It's a strange time in world politics, and oddly, some dogmatic sentiments travel out of the political realm and into other fields. One place where I see a similar approach is in the field of movement, which I use as a large term to describe exercise-y things like crossfit, kettlebells, yoga, pilates, etc., as well as more other practices like Alexander Technique, Feldenkrais, bodywork, and massage techniques. Essentially, a representative from these disciplines will claim that their approach is the best way, and that all other ways are null. Let me give some examples, in case this is isn't the clearest of analogies. I've received many different promotional emails this weekend (with Christmas shopping and all), including one that mentioned how this one approach to movement would solve pain and all movement dysfunction, that could never be improved be foam rolling, Feldenkrais, yoga, etc. I've followed this person's work before, and it's certainly interesting and valuable, but I would hesitate to say that it will single handedly solve all problems of movement and pain. Another example is that within the pilates teaching community, there is a bit of a rift between the different schools of teaching- there are "classical" teachers, and "contemporary" teachers, and honestly, a lot of people that are probably in the middle who see value to both. The "classical" teachers will sometimes claim that the "contemporary" style teachers aren't teaching pilates, and that it's inauthentic, whereas the "contemporary" teachers admit to using pilates principles and creating new movements. Which tribe is practicing pilates, and which approach is better? Both are valid, and It depends on the student and the teacher.

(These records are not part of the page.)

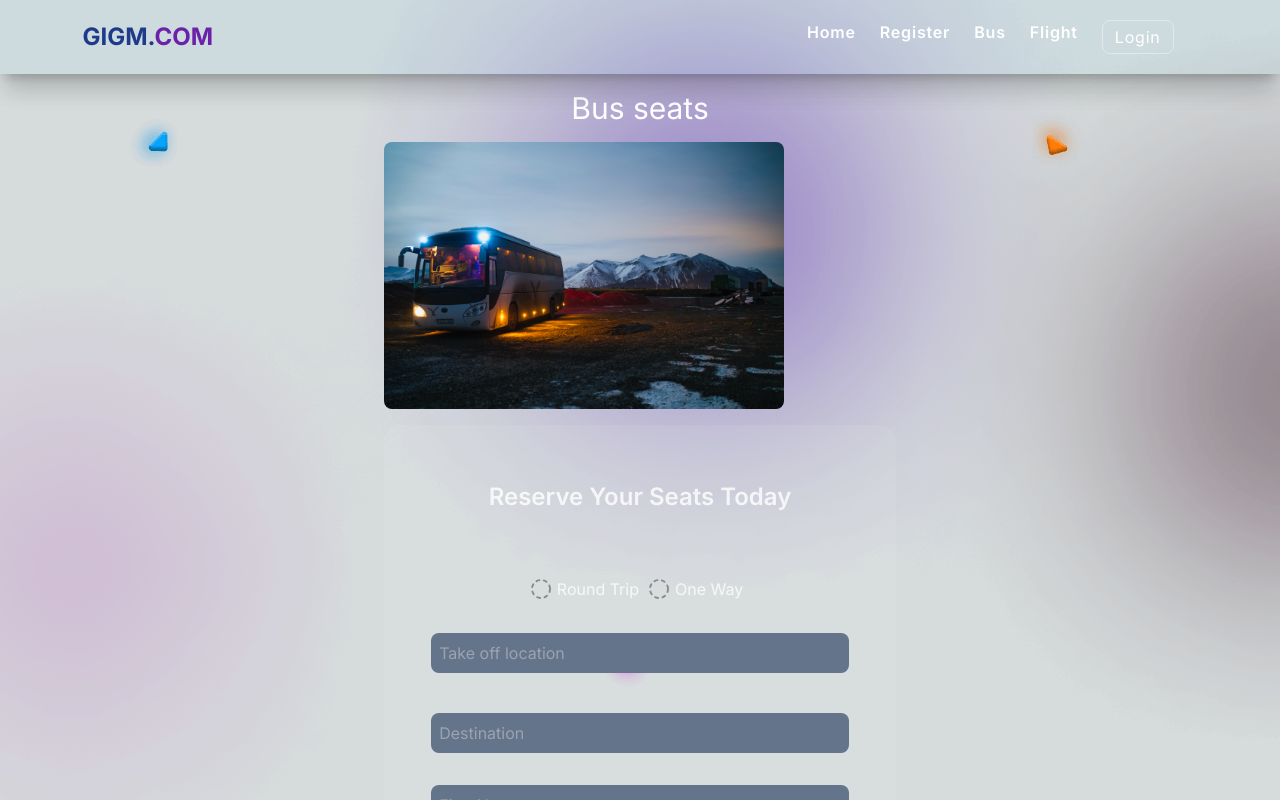
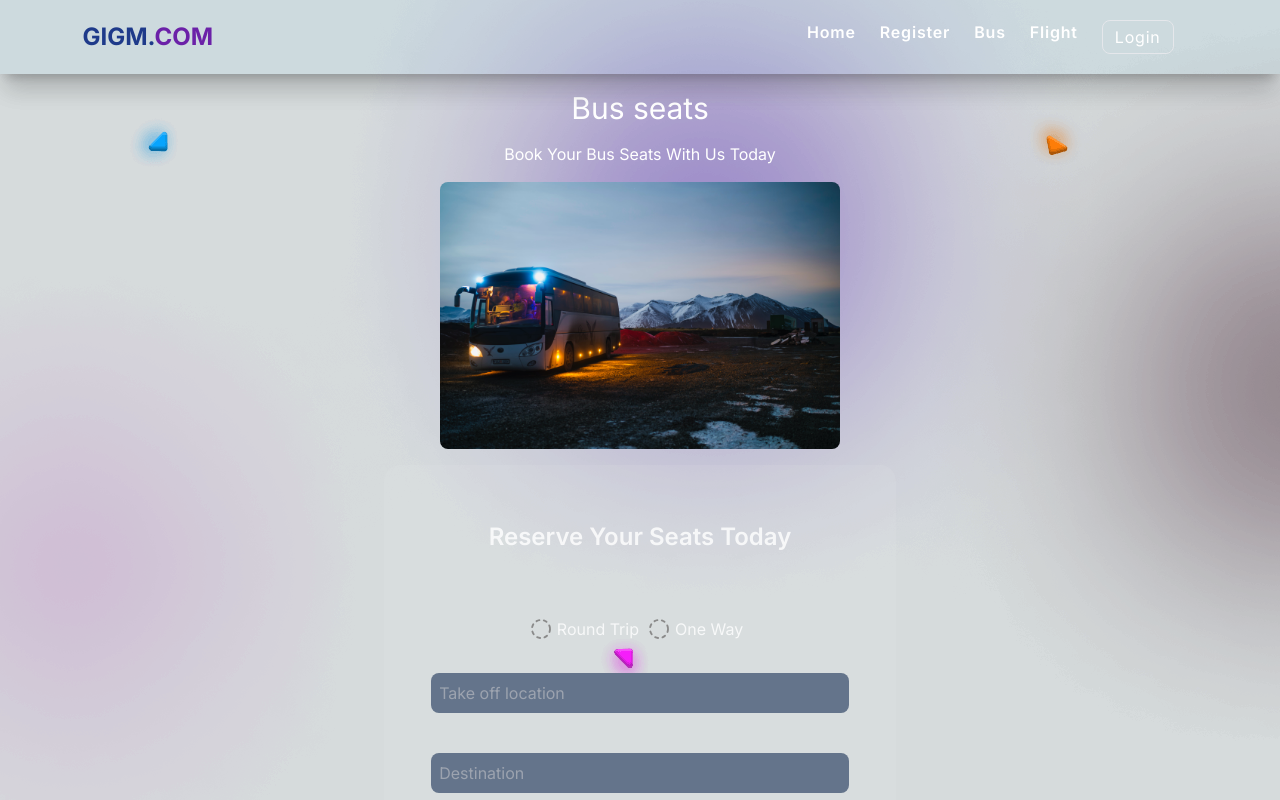
Before and after one commit to JoshdfG/Booking-app, a Next.js app: page /bus in a window 1280 px wide. Shown: the top 800 px of the page. Built offline with nearby package versions, Linux system fonts and the light colour scheme.

Commit message:
modified:   src/app/bus/page.tsx modified:   src/app/globals.css

```diff
--- a/src/app/bus/page.tsx
+++ b/src/app/bus/page.tsx
@@ -54,9 +54,13 @@ const Bus: React.FC = () => {
     <section className="min-h-[100dvh] w-[80%] md:w[50%] lg:w-[40%] mx-auto md:h-fit text-white">
       <div>
         <div>
-          <div className="text-center mx-auto">
+          <div className="text-center ">
             <h1 className="text-3xl mt-4 mb-4 ">Bus seats</h1>
-            <div className="">
+            <p className="capitalize my-4">
+              {" "}
+              book your bus seats with us today{" "}
+            </p>
+            <div className="flex justify-center align-middle">
               <Image
                 src="/services1.jpg"
                 alt="bus img"
--- a/src/app/globals.css
+++ b/src/app/globals.css
@@ -78,3 +78,7 @@ body {
   stroke-dasharray: 0 0;
   transition: all 100ms ease-in-out;
 }
+.react-datepicker__month-container {
+  font-family: poppins;
+  padding: 2px;
+}
```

What I'm trying to say is that there is no "one right way" to move. It first of all, depends on the practitioner and what they need, and second of all depends on the teacher of the method. I've met some excellent yoga teachers and some terrible yoga teachers- it doesn't necessarily mean the specific school of yoga is good or bad. The same is true for massage therapists, personal trainers, etc, -there are many methods of working with the body, and most of them have value, (there are certainly some gimmicks with false science out there) but also heavily depend on the teacher, student and practitioner. As movement teachers, I wonder why more people aren't drawn to try new methods, classes, etc., even if they eventually decide it's not for them. Rather than condemning other teachings, why not try things out first and learn something from them? I certainly have my preferences for my own movement practices, but I've seen the value that different methods and techniques have had for other people, even if they didn't offer me the same benefit. (ex. I have complex feelings about Bikram yoga, but I know it's the entry point for a lot of people into yoga or into exercise, and it doesn't put a lot of stress on the wrists, which can be great for musicians.)
The same can be said of music educators or those claiming that their one approach to practicing, teaching, preparation, instrument setup, etc., is the best and only way. By all means, learn what you can from him or her, but remember, there are many ways to approach practice, and not all ways will work for you. I had a teacher that I studied with for less than a year who told me her way was the only way to succeed, and needless to say, I didn't stick around once she was unable to address the physical pain I was having from viola. (I was told my shoulder and neck pain was normal). Be open, try new things, and if it doesn't work for you, that's ok too. Give the teachings an opportunity to resonate, look for value, but be willing to try other approaches. Just as there is an incredible diversity of bodies in the world, there are many "right" ways to complete any bodily task.